The Coral Reefer Band did a pretty good job backing the Bob Dylan of the beach. Everyone from the Randy Owens lookalike on guitar to the pedal steel player to the one man horn section got into the groove and played like they were at a little dive in the Keys. I have to say that the percussion player was a sorry, bush league, weak sauce display of the old "let's get some dude to stand back there and look like he's adding something" method of auxiliary drums. I'm tired of these acts, especially a so-called "island" Jimmy Buffett band, having inept percussionists whose drums can hardly be heard and whose contributions are slim to none. It looked like he was barely hitting the congas and completely out of time, but doing a good job of imitating a tourist from Topeka enjoying a Margarita on St. Pete beach. At least they knew better than to waste any time giving him a solo.

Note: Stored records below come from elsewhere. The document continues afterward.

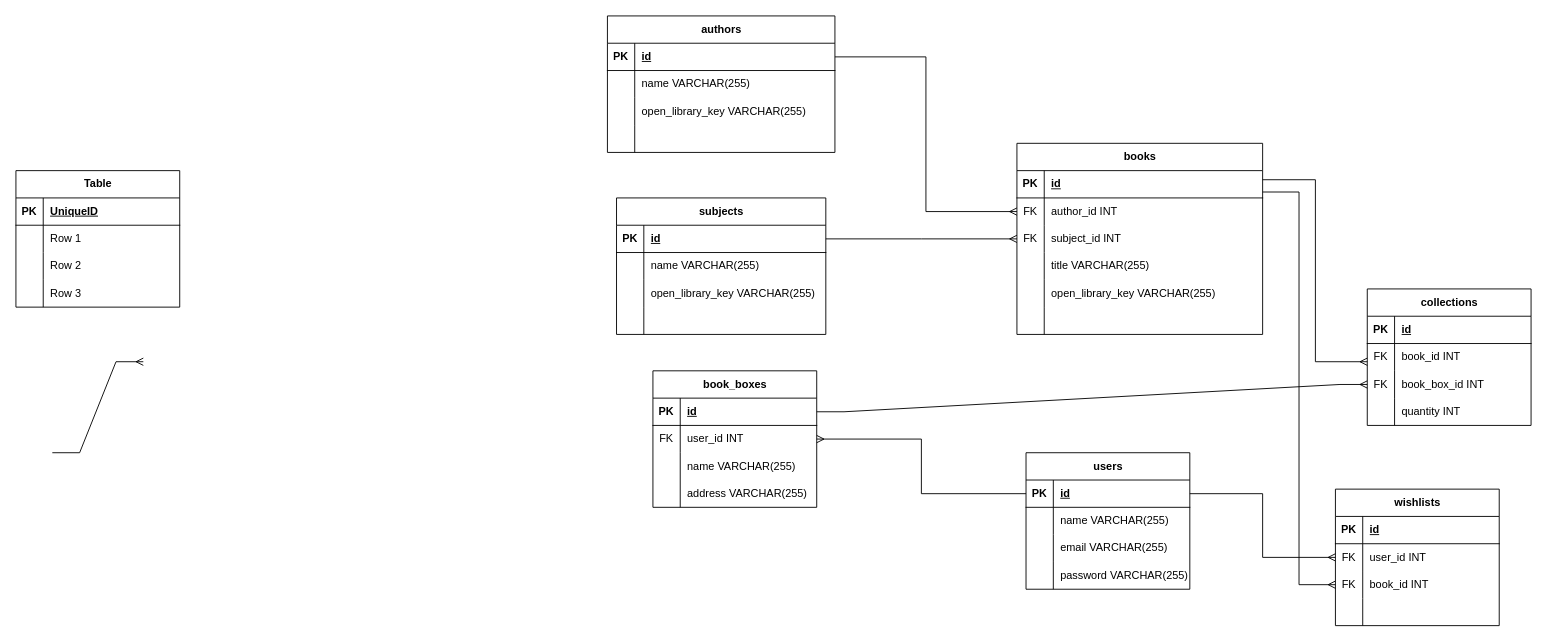
Above: Planning/victoria-book-box-erd.drawio in Vani11aG310/victoria-book-box (draw.io), before the change. Source tidied: cells renumbered, new cells numbered last; positions are measured from the earlier drawing's top-left corner, leaving out a move shared by most shapes. Both pictures are drawn from the tidied source at 91%, with x=0, y=0 at pixel (15, 15).
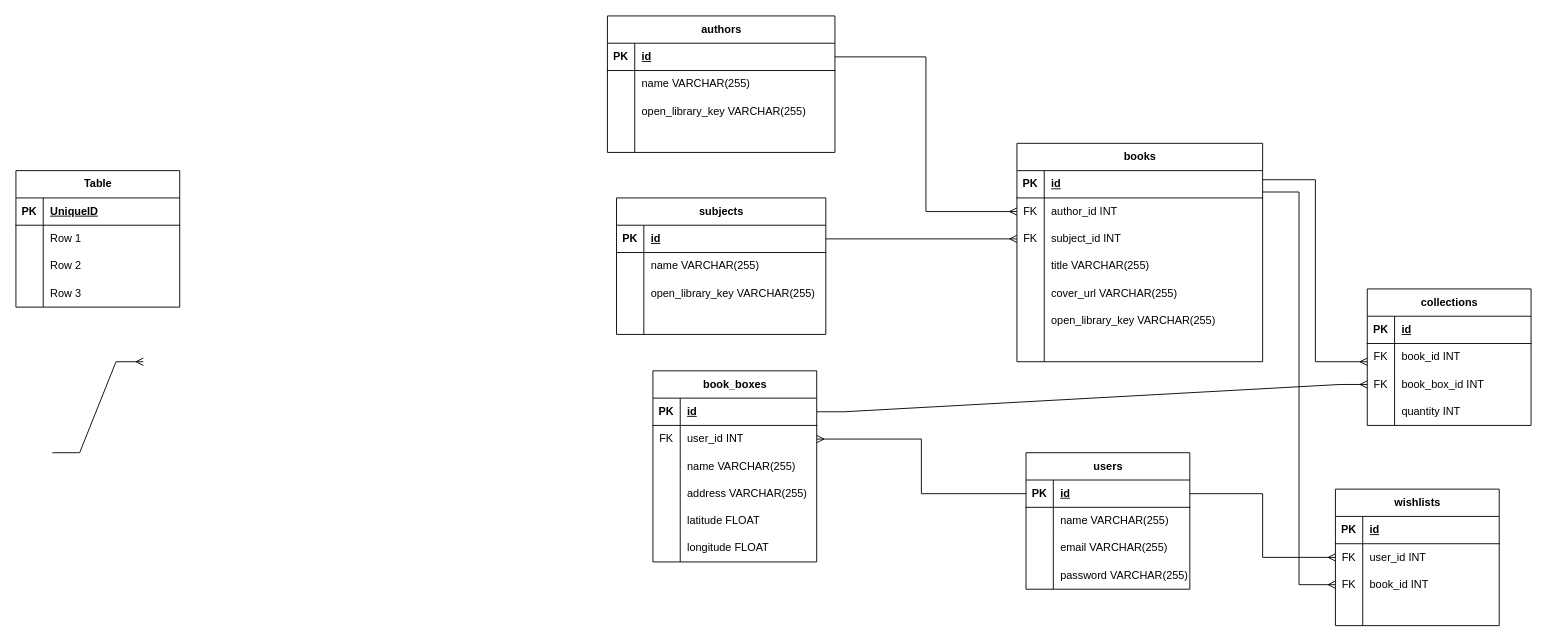
The same page after the edit.

Commit message:
Add lat/long to book_boxes. Add cover_url to books table.

Diff of the diagram source:
```diff
@@
     <mxCell id="29" value="book_boxes" style="shape=table;startSize=30;childLayout=tableLayout;rowLines=0;fontStyle=1;align=center;html=1;" parent="1" vertex="1">
-      <mxGeometry x="700" y="390" width="180" height="150" as="geometry" />
+      <mxGeometry x="700" y="390" width="180" height="210" as="geometry" />
     </mxCell>
@@
+    <mxCell id="120" style="shape=tableRow;horizontal=0;startSize=0;swimlaneHead=0;swimlaneBody=0;fillColor=none;top=0;left=0;right=0;bottom=0;" parent="29" vertex="1">
+      <mxGeometry y="150" width="180" height="30" as="geometry" />
+    </mxCell>
+    <mxCell id="121" style="shape=partialRectangle;fillColor=none;top=0;left=0;bottom=0;right=0;overflow=hidden;whiteSpace=wrap;html=1;" parent="120" vertex="1">
+      <mxGeometry width="30" height="30" as="geometry" />
+    </mxCell>
+    <mxCell id="122" value="latitude FLOAT" style="shape=partialRectangle;fillColor=none;top=0;left=0;bottom=0;right=0;align=left;spacingLeft=6;overflow=hidden;whiteSpace=wrap;html=1;" parent="120" vertex="1">
+      <mxGeometry x="30" width="150" height="30" as="geometry" />
+    </mxCell>
+    <mxCell id="123" style="shape=tableRow;horizontal=0;startSize=0;swimlaneHead=0;swimlaneBody=0;fillColor=none;top=0;left=0;right=0;bottom=0;" parent="29" vertex="1">
+      <mxGeometry y="180" width="180" height="30" as="geometry" />
+    </mxCell>
+    <mxCell id="124" style="shape=partialRectangle;fillColor=none;top=0;left=0;bottom=0;right=0;overflow=hidden;whiteSpace=wrap;html=1;" parent="123" vertex="1">
+      <mxGeometry width="30" height="30" as="geometry" />
+    </mxCell>
+    <mxCell id="125" value="longitude FLOAT" style="shape=partialRectangle;fillColor=none;top=0;left=0;bottom=0;right=0;align=left;spacingLeft=6;overflow=hidden;whiteSpace=wrap;html=1;" parent="123" vertex="1">
+      <mxGeometry x="30" width="150" height="30" as="geometry" />
+    </mxCell>
     <mxCell id="42" value="books" style="shape=table;startSize=30;childLayout=tableLayout;rowLines=0;fontStyle=1;align=center;html=1;" parent="1" vertex="1">
-      <mxGeometry x="1100" y="140" width="270" height="210" as="geometry" />
+      <mxGeometry x="1100" y="140" width="270" height="240" as="geometry" />
     </mxCell>
@@
+    <mxCell id="126" style="shape=tableRow;horizontal=0;startSize=0;swimlaneHead=0;swimlaneBody=0;fillColor=none;top=0;left=0;right=0;bottom=0;" parent="42" vertex="1">
+      <mxGeometry y="150" width="270" height="30" as="geometry" />
+    </mxCell>
+    <mxCell id="127" style="shape=partialRectangle;fillColor=none;top=0;left=0;bottom=0;right=0;overflow=hidden;whiteSpace=wrap;html=1;" parent="126" vertex="1">
+      <mxGeometry width="30" height="30" as="geometry" />
+    </mxCell>
+    <mxCell id="128" value="cover_url VARCHAR(255)" style="shape=partialRectangle;fillColor=none;top=0;left=0;bottom=0;right=0;align=left;spacingLeft=6;overflow=hidden;whiteSpace=wrap;html=1;" parent="126" vertex="1">
+      <mxGeometry x="30" width="240" height="30" as="geometry" />
+    </mxCell>
     <mxCell id="55" style="shape=tableRow;horizontal=0;startSize=0;swimlaneHead=0;swimlaneBody=0;fillColor=none;top=0;left=0;right=0;bottom=0;" parent="42" vertex="1">
-      <mxGeometry y="150" width="270" height="30" as="geometry" />
+      <mxGeometry y="180" width="270" height="30" as="geometry" />
     </mxCell>
@@
     <mxCell id="58" style="shape=tableRow;horizontal=0;startSize=0;swimlaneHead=0;swimlaneBody=0;fillColor=none;top=0;left=0;right=0;bottom=0;" parent="42" vertex="1">
-      <mxGeometry y="180" width="270" height="30" as="geometry" />
+      <mxGeometry y="210" width="270" height="30" as="geometry" />
     </mxCell>
```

The actual drummer was as good as he needed to be for this band. You know, no Dave Grohl, but I guess there's no need for that much power in this group. On the other side of the stage however, was the steel drum player and Mike Utley on keyboards. These two melded their instruments perfectly to create the trademark sound that we all know from the C.R.B.
The show came to an end with our favorite number, "Margaritaville", being sung by 20 thousand sloshed Parrots. Being that an ark-worthy storm was raging and I didn't want to be surrounded in traffic by an arena full of sponges, I left before the encore. I'm sure it was great. They usually have a formula that they follow and it's a integral part of the show but having already heard "M-ville", my Buffett glass was full and I was ready to get out of there.
It was a fun experience to see this show. I have always heard about the riot that ensues when Buffett comes to town, especially in the old Starwood Amphitheater days. The Parrot Heads were such hardcore fans, it had me asking "where are all these people for the other 364 days of the year?" I just don't know anyone who puts in Havana Daydreamin' on a road-trip or blasts A White Sport Coat and a Pink Crustacean on the Hi-Fi at a party, or even rocks a Buffett t-shirt for that matter. I guess you're more of a fan of a way of life than actual music because if you think about it, the music is kind of silly but the attitude makes life a little easier to take. More power to Jimmy, a true American original who has carved out his niche and invented an entire culture. I guess it's going to take more than a hundred-year storm to keep these heads away, there were very few empty seats and you would have never known that a natural disaster was occurring just outside. But like he said, "At least it's not an erupting volcano".